The New York Times checked up today on the financial situation of the Reverend Al Sharpton, New York and America's most public private citizen. The setup is about how Sharpton has gone from outsider to insider, track suits to tailored suits, "from the streets to the suites," in his words, etc. Then we learn—well, "learn" isn't exactly the right word, given how well-documented all of Sharpton's aspects have been through the years.

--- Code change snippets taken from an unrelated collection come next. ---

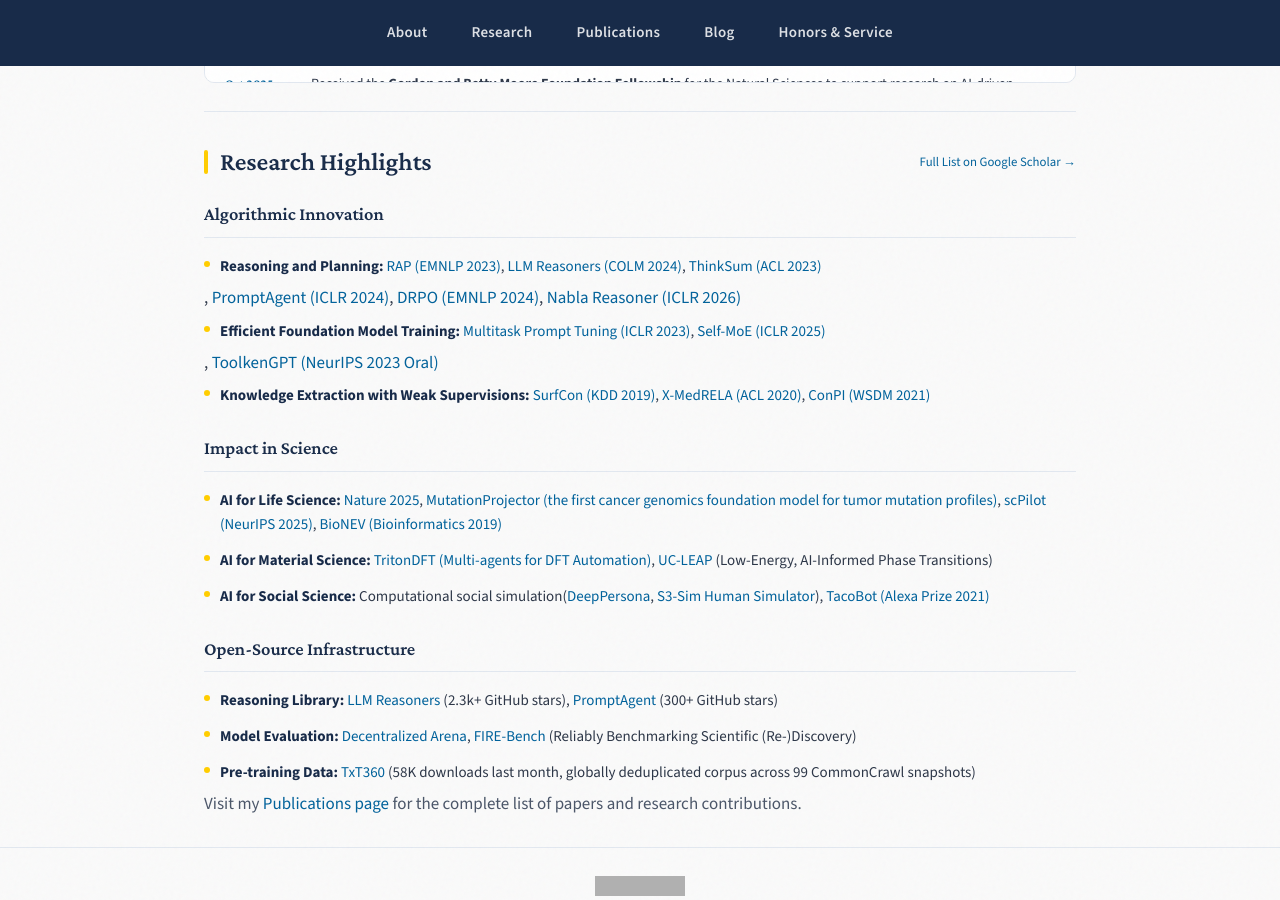
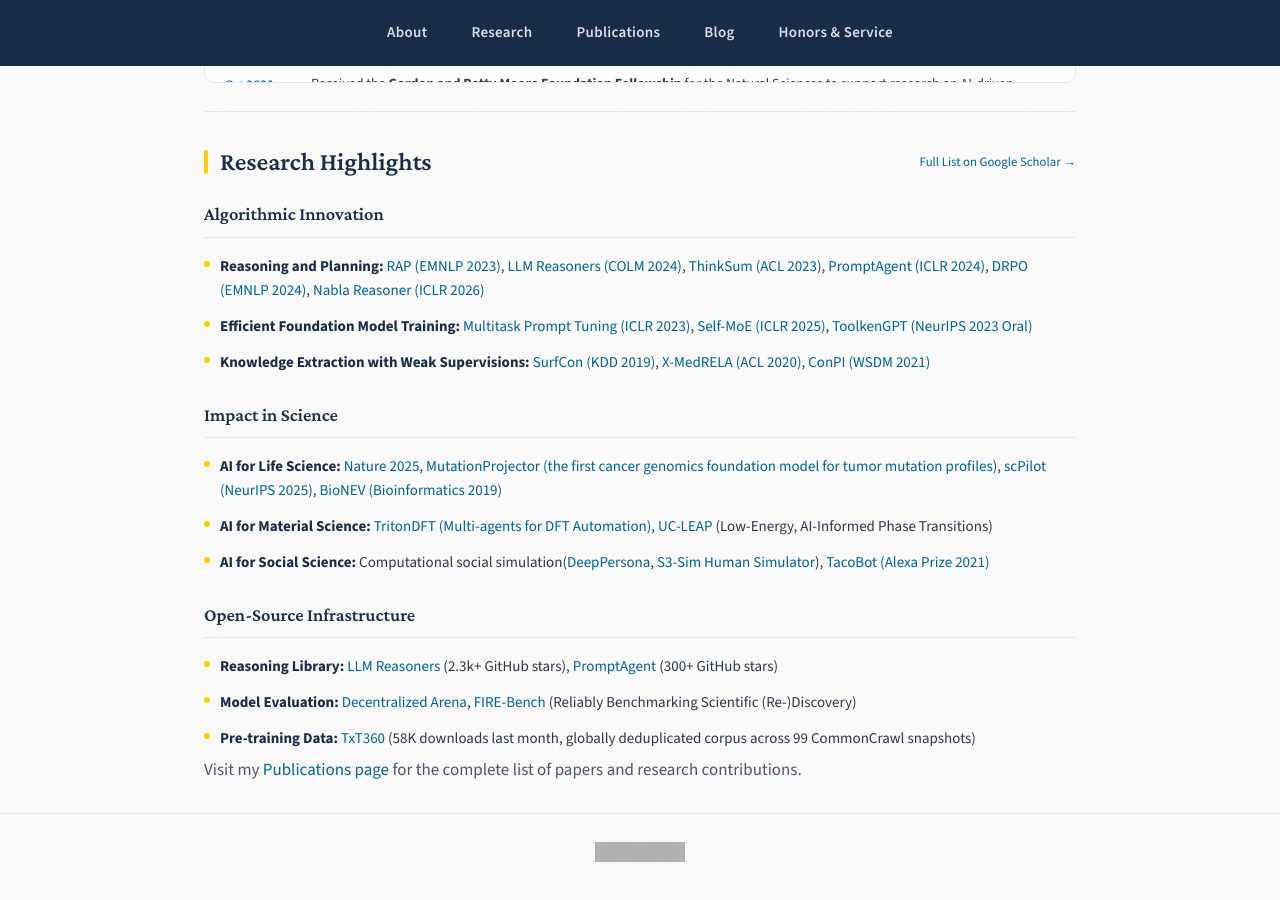
Before and after one commit to zhenwang9102/zhenwang9102.github.io, a Jekyll site: the page built from _posts/2019-06-02-venue.markdown, in a window 1280 px wide and 900 px high, scrolled down 2180 px. Built offline with Jekyll 4.4.1, drawn with Linux system fonts in a browser that asks for light colours; grey boxes are pictures that could not be loaded.

```diff
--- a/_layouts/default.html
+++ b/_layouts/default.html
@@ -1011,8 +1011,8 @@
       <div class="research-highlights-content">
         <h3>Algorithmic Innovation</h3>
         <ul>
-          <li><strong>Reasoning and Planning:</strong> <a href="https://arxiv.org/abs/2305.14992">RAP (EMNLP 2023)</a>, <a href="https://arxiv.org/abs/2404.05221">LLM Reasoners (COLM 2024)</a>, <a href="https://arxiv.org/abs/2210.01293">ThinkSum (ACL 2023)</a></li>, <a href="https://arxiv.org/abs/2310.16427">PromptAgent (ICLR 2024)</a>, <a href="https://arxiv.org/abs/2411.08733">DRPO (EMNLP 2024)</a>, <a href="https://openreview.net/pdf?id=pEJAja73dk">Nabla Reasoner (ICLR 2026)</a></li>
-          <li><strong>Efficient Foundation Model Training:</strong> <a href="https://arxiv.org/abs/2303.02861">Multitask Prompt Tuning (ICLR 2023)</a>, <a href="https://arxiv.org/abs/2406.12034">Self-MoE (ICLR 2025)</a></li>, <a href="https://arxiv.org/abs/2305.11554">ToolkenGPT (NeurIPS 2023 Oral)</a></li>
+          <li><strong>Reasoning and Planning:</strong> <a href="https://arxiv.org/abs/2305.14992">RAP (EMNLP 2023)</a>, <a href="https://arxiv.org/abs/2404.05221">LLM Reasoners (COLM 2024)</a>, <a href="https://arxiv.org/abs/2210.01293">ThinkSum (ACL 2023)</a>, <a href="https://arxiv.org/abs/2310.16427">PromptAgent (ICLR 2024)</a>, <a href="https://arxiv.org/abs/2411.08733">DRPO (EMNLP 2024)</a>, <a href="https://openreview.net/pdf?id=pEJAja73dk">Nabla Reasoner (ICLR 2026)</a></li>
+          <li><strong>Efficient Foundation Model Training:</strong> <a href="https://arxiv.org/abs/2303.02861">Multitask Prompt Tuning (ICLR 2023)</a>, <a href="https://arxiv.org/abs/2406.12034">Self-MoE (ICLR 2025)</a>, <a href="https://arxiv.org/abs/2305.11554">ToolkenGPT (NeurIPS 2023 Oral)</a></li>
           <li><strong>Knowledge Extraction with Weak Supervisions:</strong> <a href="https://arxiv.org/abs/1906.09285">SurfCon (KDD 2019)</a>, <a href="https://arxiv.org/abs/2005.00889">X-MedRELA (ACL 2020)</a>, <a href="https://zhenwang9102.github.io/files/WSDM2021_ZW_ConPI.pdf">ConPI (WSDM 2021)</a></li>
         </ul>
         <h3>Impact in Science</h3>
```
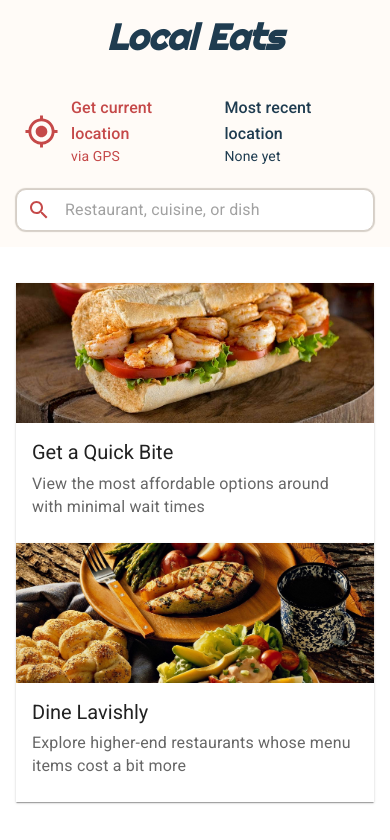
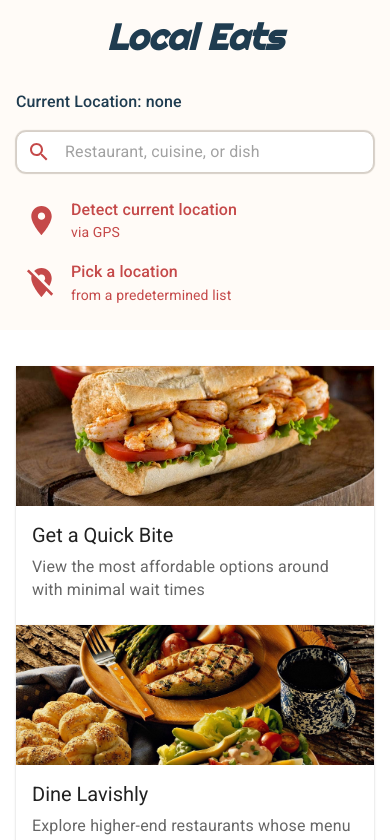
Before and after one commit to JasonXB/local-eats, a Next.js app: page / in a window 390 px wide. Shown: the top 840 px of the page. Built offline with nearby package versions, Linux system fonts and the light colour scheme.

Commit message:
Added the predetermined location selector to mobile screens

```diff
--- a/src/custom-components/Searchbar/SearchbarMobile.js
+++ b/src/custom-components/Searchbar/SearchbarMobile.js
@@ -4,27 +4,41 @@ import { useLocationContext } from "../../../state-management/locationContext";
 import { Typography, Button, Box, Stack, InputBase, Menu, MenuItem } from "@mui/material";
 import SearchIcon from "@mui/icons-material/Search";
 import GpsFixedIcon from "@mui/icons-material/GpsFixed";
-
+import LocationOffIcon from "@mui/icons-material/LocationOff";
+import LocationOnIcon from "@mui/icons-material/LocationOn";
 import { mix } from "../../../styles/styleMixins";
 export default function SearchbarMobile() {
-  const { detectLocationHandler, locationObj } = useLocationContext();
+  const { detectLocationHandler, predeterminedHandler, locationObj } = useLocationContext(); // prettier-ignore
   // Decide on what message to show on the searchbar based on whether the project has a saved location or not
   let mobileMSG;
-  if (!locationObj) mobileMSG="None yet";
-  else mobileMSG=locationObj.locationString;
-
-
+  if (!locationObj) mobileMSG = "none";
+  else mobileMSG = locationObj.locationString;
 
   // search for a new location, and override any saved ones in localStorage
-  const detectLocation = function () {
-    detectLocationHandler(); // boolean required for override
-  };
+  // const detectLocation = function () {
+  //   detectLocationHandler(); // boolean required for override
+  // };
 
   return (
     <>
-      <Box sx={mobileStyles.boxParent}>
-        <Button sx={mobileStyles.locationBtn} onClick={detectLocation}>
-          <GpsFixedIcon fontSize="large" color="secondary" sx={{ mr: 1.5 }} />
+      <Typography
+        variant="h6"
+        sx={{ fontSize: "1rem", ml: 2 }}
+        component="p"
+        color="primary"
+      >
+        Current Location: {mobileMSG}
+      </Typography>
+      <Box sx={mobileStyles.searchbar}>
+        <SearchIcon sx={{ mx: 1.25 }} color="secondary" />
+        <InputBase
+          sx={{ ml: 1, flex: 1, p: 0.5 }}
+          placeholder="Restaurant, cuisine, or dish"
+        />
+      </Box>{" "}
+      <Box sx={{ ...mobileStyles.boxParent }}>
+        <Button sx={mobileStyles.locationBtn} onClick={detectLocationHandler}>
+          <LocationOnIcon fontSize="large" color="secondary" sx={{ mr: 1.5 }} />
           <Stack sx={{ mr: 1.5 }}>
             <Typography
               color="secondary"
@@ -32,7 +46,7 @@ export default function SearchbarMobile() {
               sx={{ fontSize: "1rem" }}
               component="p"
             >
-              Get current location
+              Detect current location
             </Typography>
             <Typography
               color="secondary"
@@ -43,29 +57,31 @@ export default function SearchbarMobile() {
             </Typography>
           </Stack>
         </Button>
-        <Box sx={{ ...mix.flexRow }}>
-          <Stack sx={{ mr: 1 }}>
+        <Button sx={mobileStyles.locationBtn} onClick={predeterminedHandler}>
+          <LocationOffIcon
+            fontSize="large"
+            color="secondary"
+            sx={{ mr: 1.5 }}
+          />
+          <Stack sx={{ mr: 1.5 }}>
             <Typography
+              color="secondary"
               variant="h6"
               sx={{ fontSize: "1rem" }}
               component="p"
-              color="primary"
             >
-              Most recent location
+              Pick a location
             </Typography>
-            <Typography color="primary" sx={{ fontSize: "0.875rem" }}>
-              {mobileMSG}
+            <Typography
+              color="secondary"
+              sx={{ fontSize: "0.875rem" }}
+              align="left"
+            >
+              from a predetermined list
             </Typography>
           </Stack>
-        </Box>
+        </Button>
       </Box>
-      <Box sx={mobileStyles.searchbar}>
-        <SearchIcon sx={{ mx: 1.25 }} color="secondary" />
-        <InputBase
-          sx={{ ml: 1, flex: 1, p: 0.5 }}
-          placeholder="Restaurant, cuisine, or dish"
-        />
-      </Box>{" "}
     </>
   );
 }
@@ -74,7 +90,7 @@ const mobileStyles = {
   stackContainer: (theme) => {
     return {
       m: 0,
-      background: "#fffbf7", // apply gray background for mobile onlinr
+      background: "#fffbf7", // apply gray background for mobile online
       [theme.breakpoints.up("sm")]: {
         display: "none",
       },
@@ -87,10 +103,17 @@ const mobileStyles = {
     marginTop: 0,
     justifyContent: "space-between",
     borderRadius: "10px",
+    pb:2,
+    ["@media (max-width: 520px)"]: {
+      ...mix.flexColumn,
+      alignItems: "flex-start",
+    },
   },
   locationBtn: {
     ...mix.flexRow,
     m: 0,
+    p: 0,
+    p: 1,
     textTransform: "none", // disables all caps in button
     "&:hover": {
       cursor: "pointer",
```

Gather round, cable news promotional campaign junkies, because here's the latest ad from MSNBC's esteemed "Lean Forward" series — starring Al Sharpton! How do the suits go about portraying him as a common sense problem-solving liberal? Ed Schultz, for example, sips coffee in a crappy diner or wanders around a shipyard muttering to himself about labor, while Rachel Maddow stands next to a dam and says "how 'bout that dam." Only Al Sharpton, though, gets to scream about pie.
Al Sharpton joined Jon Stewart on The Daily Show tonight. When the subject turned to Occupy Wall Street, Sharpton expressed his support for the movement, but Stewart wasn't quite as enthusiastic, taking issue with some of the protesters' attention-getting theatrics. Stewart also wondered about where Occupy Wall Street goes from here. "What they've done there is so unusual that it can't be ignored," Stewart started. But now that they've managed to capture the world's attention, we're left asking, "When are you going to change the world for us?"
Newly minted MSNBC anchor Al Sharpton took to the airwaves on Tuesday evening to say that the outcome of Wisconsin's recall elections would indicate whether Americans on the whole are ready to "push back" against the evils of government. And then he spouted off a bunch jumbled words that made no sense, and yet at the same time it may have been the most entertaining thing he's ever said on live television. Video of Sharpton's flub is above.
Al Sharpton will almost certainly be the host for MSNBC's recently opened-up 6 p.m. time slot, reports The New York Times, which describes the hiring as "imminent." He's actually been "guest-hosting" in that slot for the last three weeks, if you are among the apparent millions who tune in; previously, the spot was occupied by Cenk Uygur, who left claiming he'd been told by MSNBC president Phil Griffin that "people in Washington... did not like [his] tone." (Griffin says he told Uygur to adjust his body language.) Our choice for the 6 p.m. slot would have been a constant replay of Mark Halperin saying the word "dick," but we're not in charge. [NYT, photo via AP]